Perhaps the biggest threat for most cloud service providers (this side of Windows Azure) is the ever looming competitive threat posed by Amazon’s cloud computing service.
Amazon has made a fortune out of selling products and services at razor thin margins.
Early this week it did again what it does best — the company announced a new price reduction of up to 27.7 percent for its lowest cost option, the Elastic Compute Cloud Reserved Instances running Linux/UNIX, Red Hat Enterprise Linux and SUSE Linux Enterprise Server.
The amount of discount depends a fair bit on the location, memory and CPU footprint of the instance, but this is clearly the latest in the ongoing cloud price war.
It was just Last November both Amazon and Google steeply slashed prices to their storage service. Not the one to be left behind, Microsoft’s Windows Azure was forced to do the same soon.
And more importantly, this will only widen the price difference gap between Linux offerings and Microsoft’s cloud technologies, at least on the public cloud.
One apparent aspect of this move is to reinforce the perception that it is cheaper to run Linux than Windows on EC2. There is no reason to doubt that Amazon considers Microsoft and Windows Azure its biggest competitor.

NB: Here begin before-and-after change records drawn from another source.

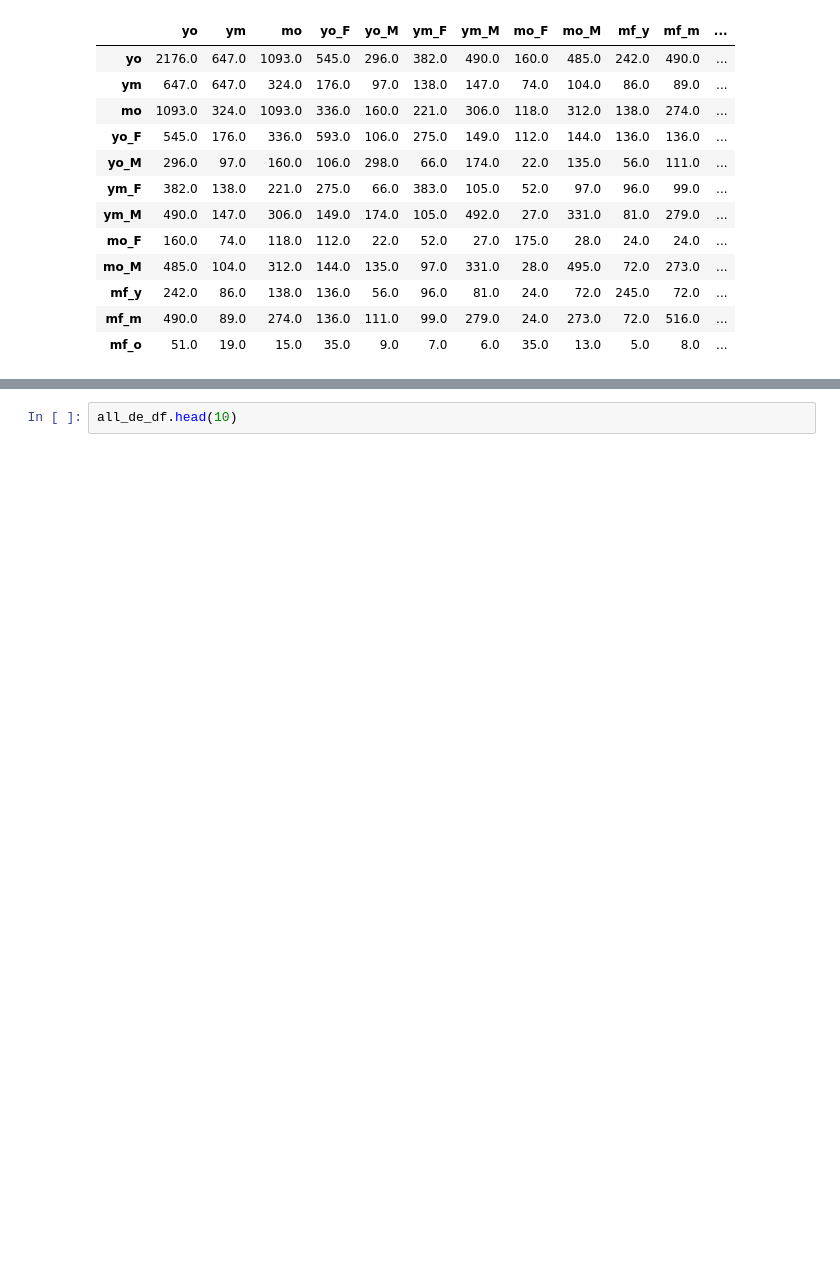
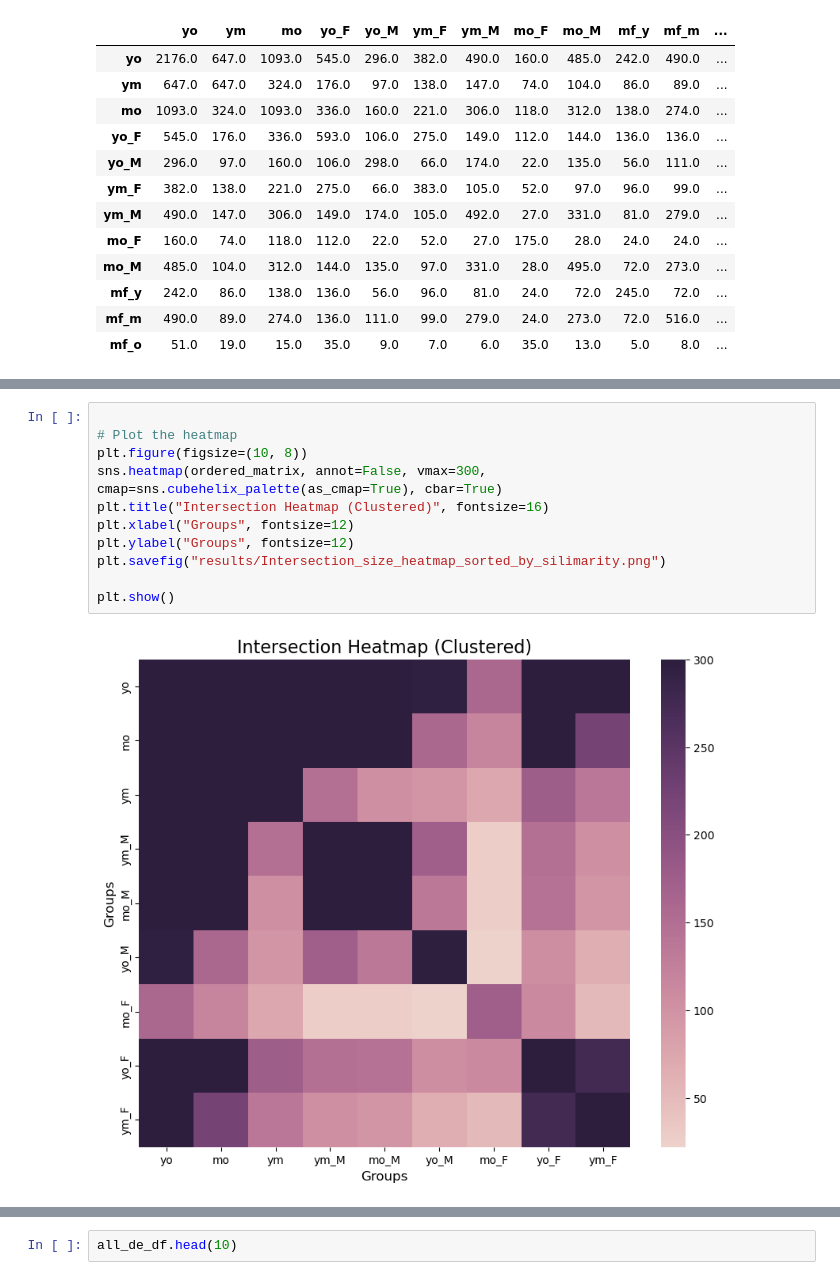
Before and after one commit to GuerreroVazquez/Transcription_factor_analysis, a Jupyter notebook: notebooks/Combine_DDSs-MF.ipynb, the cells around one changed output, grey strips where cells are left out. Drawn from its saved outputs; the diff is of its cells as text; blank space fills up the shorter version.

```diff
--- a/notebooks/Combine_DDSs-MF.ipynb
+++ b/notebooks/Combine_DDSs-MF.ipynb
@@ -187,0 +213,13 @@ plt.show()
+# %%
+
+# Plot the heatmap
+plt.figure(figsize=(10, 8))
+sns.heatmap(ordered_matrix, annot=False, vmax=300, cmap=sns.cubehelix_palette(as_cmap=True), cbar=True)
+plt.title("Intersection Heatmap (Clustered)", fontsize=16)
+plt.xlabel("Groups", fontsize=12)
+plt.ylabel("Groups", fontsize=12)
+plt.savefig("results/Intersection_size_heatmap_sorted_by_silimarity.png")
+
+plt.show()
+# %% [output]
+[figure, added]
```
Also changed, not shown: parts of 16 cells of this notebook.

This move could potentially sway users not just to Amazon’s cloud itself, but away from Microsoft technologies.
For now, Microsoft can afford to play a bit of a waiting game, owning to its large size and corporate footing. But Redmond will have to follow this up one way or another or risk losing a fair fraction of its Windows Azure customers, new and old, regular or potential.